## WHAT YOU HAVE TO DO
This exercise calls for a copy of every line in the listing below that carries the word "noise".

Top of DATASET ENTRIES

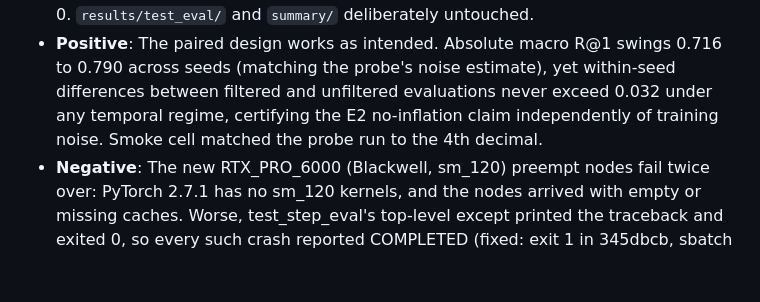
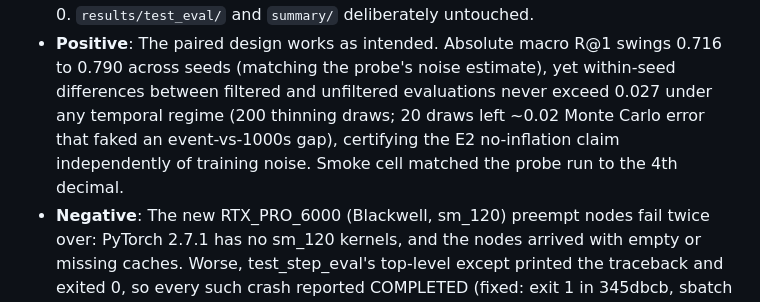
Before and after one commit to mosscoder/mpg-wolverines, a Markdown page: reid_openset/RESEARCH_LOG.md, the part around the change. Drawn GitHub-style; blank space fills up the shorter version.

Commit message:
reid_openset: note 200-draw thinning correction in research log

```diff
--- a/reid_openset/RESEARCH_LOG.md
+++ b/reid_openset/RESEARCH_LOG.md
@@ -42,9 +42,11 @@ words and shallow. Convention shared with the vole repo
 - **Positive**: The paired design works as intended. Absolute macro R@1
   swings 0.716 to 0.790 across seeds (matching the probe's noise
   estimate), yet within-seed differences between filtered and unfiltered
-  evaluations never exceed 0.032 under any temporal regime, certifying
-  the E2 no-inflation claim independently of training noise. Smoke cell
-  matched the probe run to the 4th decimal.
+  evaluations never exceed 0.027 under any temporal regime (200 thinning
+  draws; 20 draws left ~0.02 Monte Carlo error that faked an
+  event-vs-1000s gap), certifying the E2 no-inflation claim
+  independently of training noise. Smoke cell matched the probe run to
+  the 4th decimal.
 - **Negative**: The new RTX_PRO_6000 (Blackwell, sm_120) preempt nodes
   fail twice over: PyTorch 2.7.1 has no sm_120 kernels, and the nodes
   arrived with empty or missing caches. Worse, test_step_eval's
```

Bottom of DATASET ENTRIES

## ANSWER TO THIS PROBLEM
   swings 0.716 to 0.790 across seeds (matching the probe's noise
-  the E2 no-inflation claim independently of training noise. Smoke cell
+  independently of training noise. Smoke cell matched the probe run to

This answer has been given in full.